[Start of section]

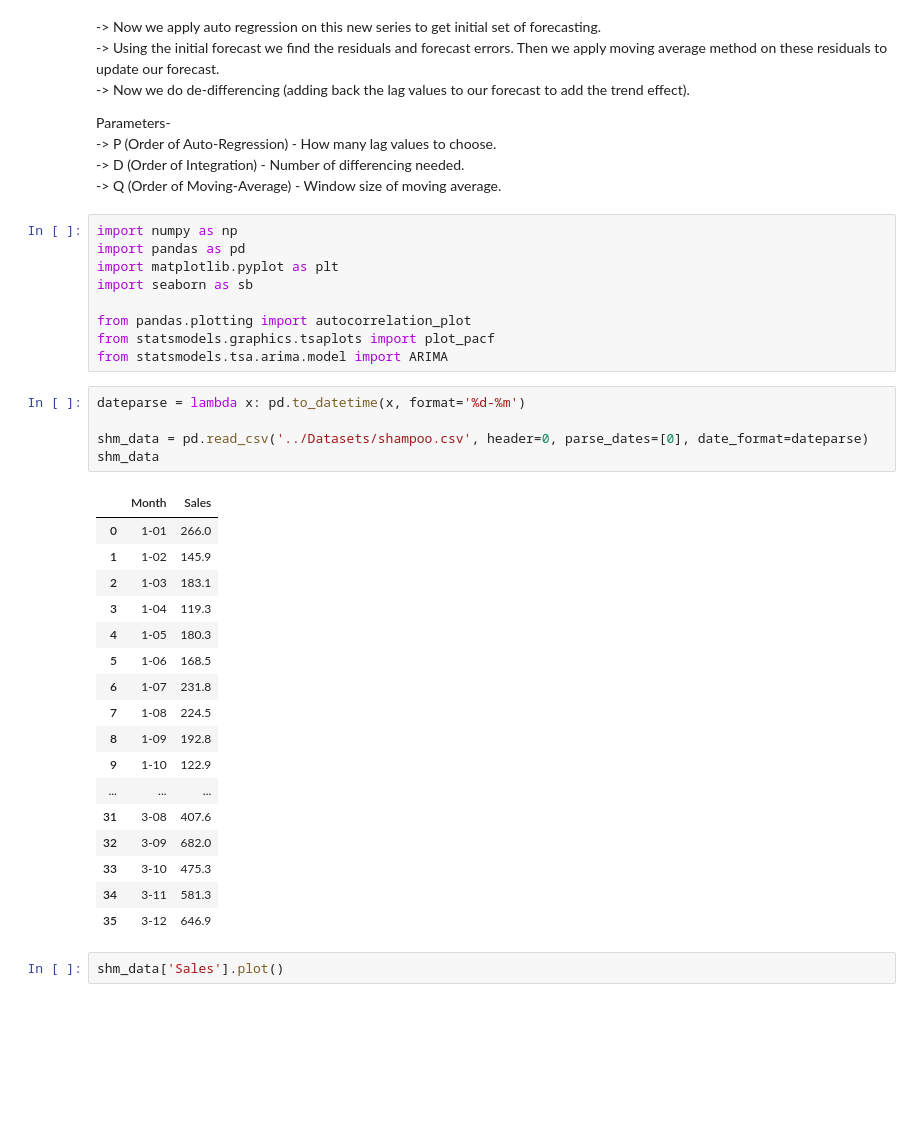
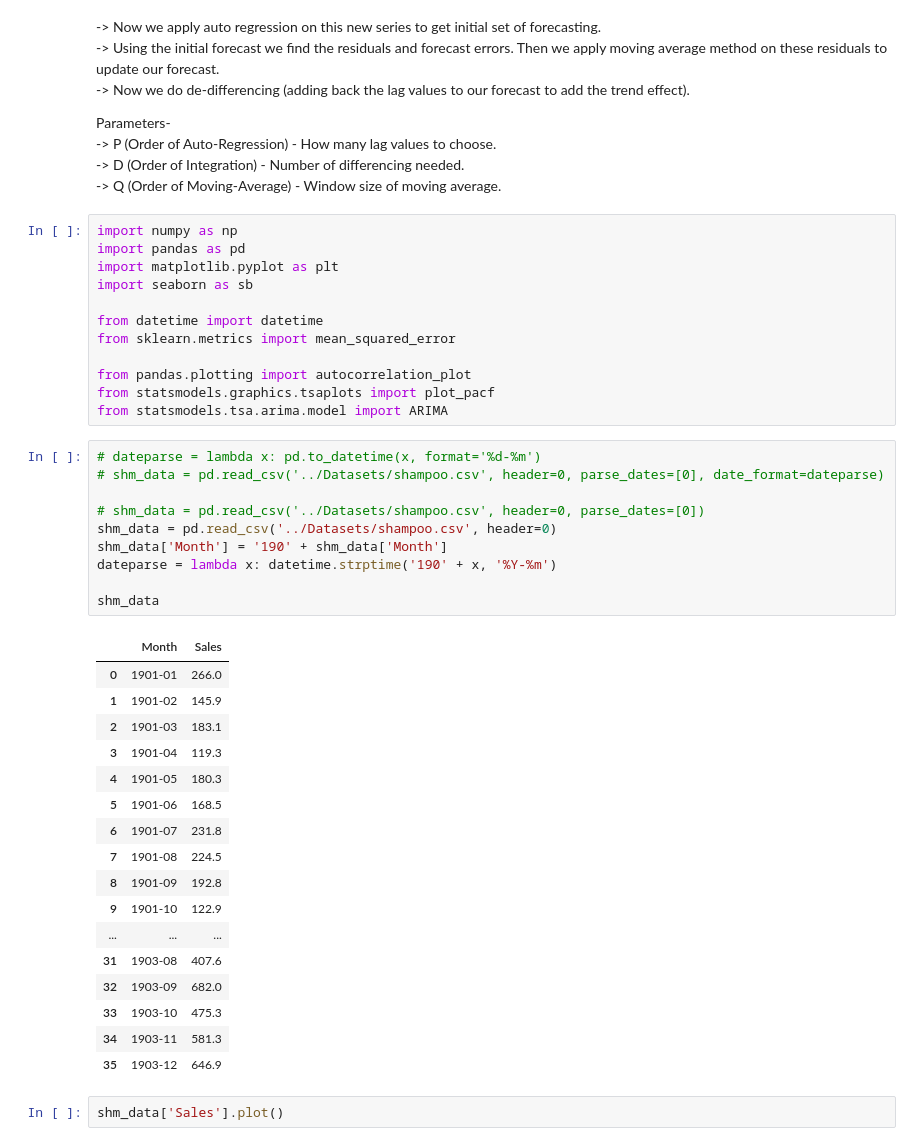
Before and after one commit to Mansish-101M99/Machine_Learning_use_MM, a Jupyter notebook: Time_Series_Forecasting/time_sr_forecast5.ipynb, the cells around one changed output. Cells and saved outputs as stored; diff of their text form; blank space fills up the shorter version.

```diff
--- a/Time_Series_Forecasting/time_sr_forecast5.ipynb
+++ b/Time_Series_Forecasting/time_sr_forecast5.ipynb
@@ -29,32 +29,40 @@ import pandas as pd
 import matplotlib.pyplot as plt
 import seaborn as sb
 
+from datetime import datetime
+from sklearn.metrics import mean_squared_error
+
 from pandas.plotting import autocorrelation_plot
 from statsmodels.graphics.tsaplots import plot_pacf
 from statsmodels.tsa.arima.model import ARIMA
 # %%
-dateparse = lambda x: pd.to_datetime(x, format='%d-%m')
+# dateparse = lambda x: pd.to_datetime(x, format='%d-%m')
+# shm_data = pd.read_csv('../Datasets/shampoo.csv', header=0, parse_dates=[0], date_format=dateparse)
 
-shm_data = pd.read_csv('../Datasets/shampoo.csv', header=0, parse_dates=[0], date_format=dateparse)
+# shm_data = pd.read_csv('../Datasets/shampoo.csv', header=0, parse_dates=[0])
+shm_data = pd.read_csv('../Datasets/shampoo.csv', header=0)
+shm_data['Month'] = '190' + shm_data['Month']
+dateparse = lambda x: datetime.strptime('190' + x, '%Y-%m')
+
 shm_data
 # %% [output]
 |  | Month | Sales |
-| 0 | 1-01 | 266.0 |
-| 1 | 1-02 | 145.9 |
-| 2 | 1-03 | 183.1 |
-| 3 | 1-04 | 119.3 |
-| 4 | 1-05 | 180.3 |
-| 5 | 1-06 | 168.5 |
-| 6 | 1-07 | 231.8 |
-| 7 | 1-08 | 224.5 |
-| 8 | 1-09 | 192.8 |
-| 9 | 1-10 | 122.9 |
+| 0 | 1901-01 | 266.0 |
+| 1 | 1901-02 | 145.9 |
+| 2 | 1901-03 | 183.1 |
+| 3 | 1901-04 | 119.3 |
+| 4 | 1901-05 | 180.3 |
+| 5 | 1901-06 | 168.5 |
+| 6 | 1901-07 | 231.8 |
+| 7 | 1901-08 | 224.5 |
+| 8 | 1901-09 | 192.8 |
+| 9 | 1901-10 | 122.9 |
 | ... | ... | ... |
-| 31 | 3-08 | 407.6 |
-| 32 | 3-09 | 682.0 |
-| 33 | 3-10 | 475.3 |
-| 34 | 3-11 | 581.3 |
-| 35 | 3-12 | 646.9 |
+| 31 | 1903-08 | 407.6 |
+| 32 | 1903-09 | 682.0 |
+| 33 | 1903-10 | 475.3 |
+| 34 | 1903-11 | 581.3 |
+| 35 | 1903-12 | 646.9 |
 # %%
 shm_data['Sales'].plot()
 # %% [output]
```
Also changed, not shown: parts of 10 cells of this notebook.
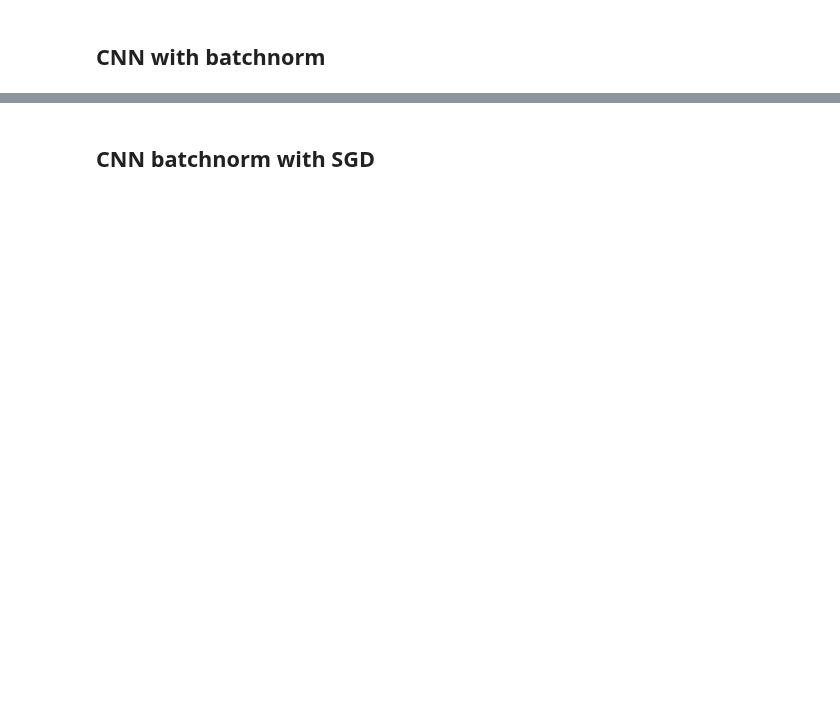
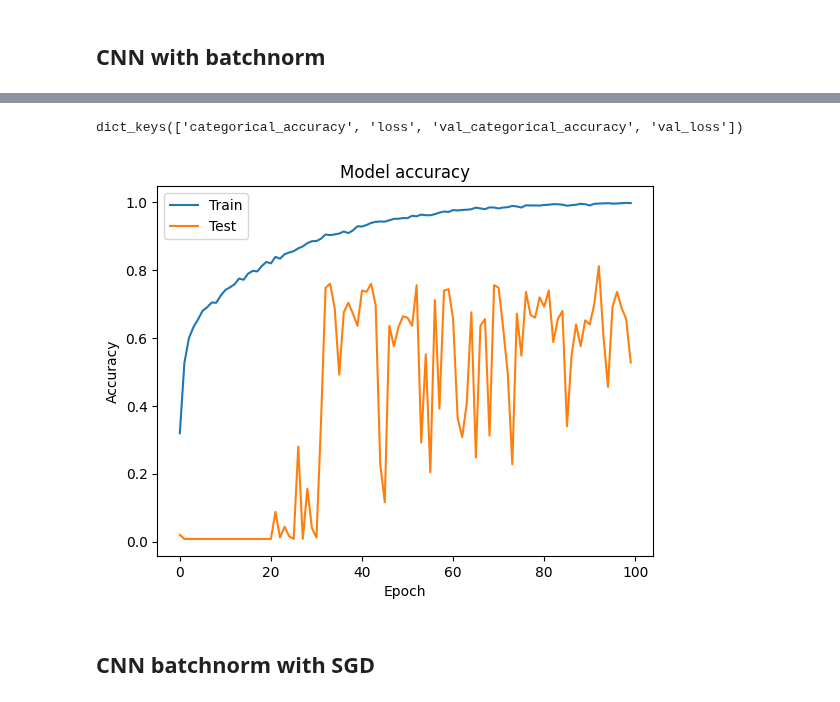
Before and after one commit to Stulejarz/DLP_autoXRD, a Jupyter notebook: model_evaluation.ipynb, the cells around one changed output, grey strips where cells are left out. Cells and saved outputs as stored; diff of their text form; code cells hidden in the pictures; blank space fills up the shorter version.

```diff
--- a/model_evaluation.ipynb
+++ b/model_evaluation.ipynb
@@ -456,3 +519,17 @@ Epoch 100/100
+# %%
+batchnorm_hist.history.keys()
+# %% [output]
+dict_keys(['categorical_accuracy', 'loss', 'val_categorical_accuracy', 'val_loss'])
+# %%
+plt.plot(batchnorm_hist.history['categorical_accuracy'])
+plt.plot(batchnorm_hist.history['val_categorical_accuracy'])
+plt.title('Model accuracy')
+plt.ylabel('Accuracy')
+plt.xlabel('Epoch')
+plt.legend(['Train', 'Test'], loc='upper left')
+plt.show()
+# %% [output]
+[figure, added]
 # %% [markdown]
 ## CNN batchnorm with SGD
 # %%
```
Also changed, not shown: parts of 15 cells of this notebook.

[End of section]

**About this task:**
Output, exactly, all the records above; include no pictures.

**Answer space:**
Before and after one commit to Mansish-101M99/Machine_Learning_use_MM, a Jupyter notebook: Time_Series_Forecasting/time_sr_forecast5.ipynb, the cells around one changed output. Cells and saved outputs as stored; diff of their text form; blank space fills up the shorter version.

```diff
--- a/Time_Series_Forecasting/time_sr_forecast5.ipynb
+++ b/Time_Series_Forecasting/time_sr_forecast5.ipynb
@@ -29,32 +29,40 @@ import pandas as pd
 import matplotlib.pyplot as plt
 import seaborn as sb
 
+from datetime import datetime
+from sklearn.metrics import mean_squared_error
+
 from pandas.plotting import autocorrelation_plot
 from statsmodels.graphics.tsaplots import plot_pacf
 from statsmodels.tsa.arima.model import ARIMA
 # %%
-dateparse = lambda x: pd.to_datetime(x, format='%d-%m')
+# dateparse = lambda x: pd.to_datetime(x, format='%d-%m')
+# shm_data = pd.read_csv('../Datasets/shampoo.csv', header=0, parse_dates=[0], date_format=dateparse)
 
-shm_data = pd.read_csv('../Datasets/shampoo.csv', header=0, parse_dates=[0], date_format=dateparse)
+# shm_data = pd.read_csv('../Datasets/shampoo.csv', header=0, parse_dates=[0])
+shm_data = pd.read_csv('../Datasets/shampoo.csv', header=0)
+shm_data['Month'] = '190' + shm_data['Month']
+dateparse = lambda x: datetime.strptime('190' + x, '%Y-%m')
+
 shm_data
 # %% [output]
 |  | Month | Sales |
-| 0 | 1-01 | 266.0 |
-| 1 | 1-02 | 145.9 |
-| 2 | 1-03 | 183.1 |
-| 3 | 1-04 | 119.3 |
-| 4 | 1-05 | 180.3 |
-| 5 | 1-06 | 168.5 |
-| 6 | 1-07 | 231.8 |
-| 7 | 1-08 | 224.5 |
-| 8 | 1-09 | 192.8 |
-| 9 | 1-10 | 122.9 |
+| 0 | 1901-01 | 266.0 |
+| 1 | 1901-02 | 145.9 |
+| 2 | 1901-03 | 183.1 |
+| 3 | 1901-04 | 119.3 |
+| 4 | 1901-05 | 180.3 |
+| 5 | 1901-06 | 168.5 |
+| 6 | 1901-07 | 231.8 |
+| 7 | 1901-08 | 224.5 |
+| 8 | 1901-09 | 192.8 |
+| 9 | 1901-10 | 122.9 |
 | ... | ... | ... |
-| 31 | 3-08 | 407.6 |
-| 32 | 3-09 | 682.0 |
-| 33 | 3-10 | 475.3 |
-| 34 | 3-11 | 581.3 |
-| 35 | 3-12 | 646.9 |
+| 31 | 1903-08 | 407.6 |
+| 32 | 1903-09 | 682.0 |
+| 33 | 1903-10 | 475.3 |
+| 34 | 1903-11 | 581.3 |
+| 35 | 1903-12 | 646.9 |
 # %%
 shm_data['Sales'].plot()
 # %% [output]
```
Also changed, not shown: parts of 10 cells of this notebook.
Before and after one commit to Stulejarz/DLP_autoXRD, a Jupyter notebook: model_evaluation.ipynb, the cells around one changed output, grey strips where cells are left out. Cells and saved outputs as stored; diff of their text form; code cells hidden in the pictures; blank space fills up the shorter version.

```diff
--- a/model_evaluation.ipynb
+++ b/model_evaluation.ipynb
@@ -456,3 +519,17 @@ Epoch 100/100
+# %%
+batchnorm_hist.history.keys()
+# %% [output]
+dict_keys(['categorical_accuracy', 'loss', 'val_categorical_accuracy', 'val_loss'])
+# %%
+plt.plot(batchnorm_hist.history['categorical_accuracy'])
+plt.plot(batchnorm_hist.history['val_categorical_accuracy'])
+plt.title('Model accuracy')
+plt.ylabel('Accuracy')
+plt.xlabel('Epoch')
+plt.legend(['Train', 'Test'], loc='upper left')
+plt.show()
+# %% [output]
+[figure, added]
 # %% [markdown]
 ## CNN batchnorm with SGD
 # %%
```
Also changed, not shown: parts of 15 cells of this notebook.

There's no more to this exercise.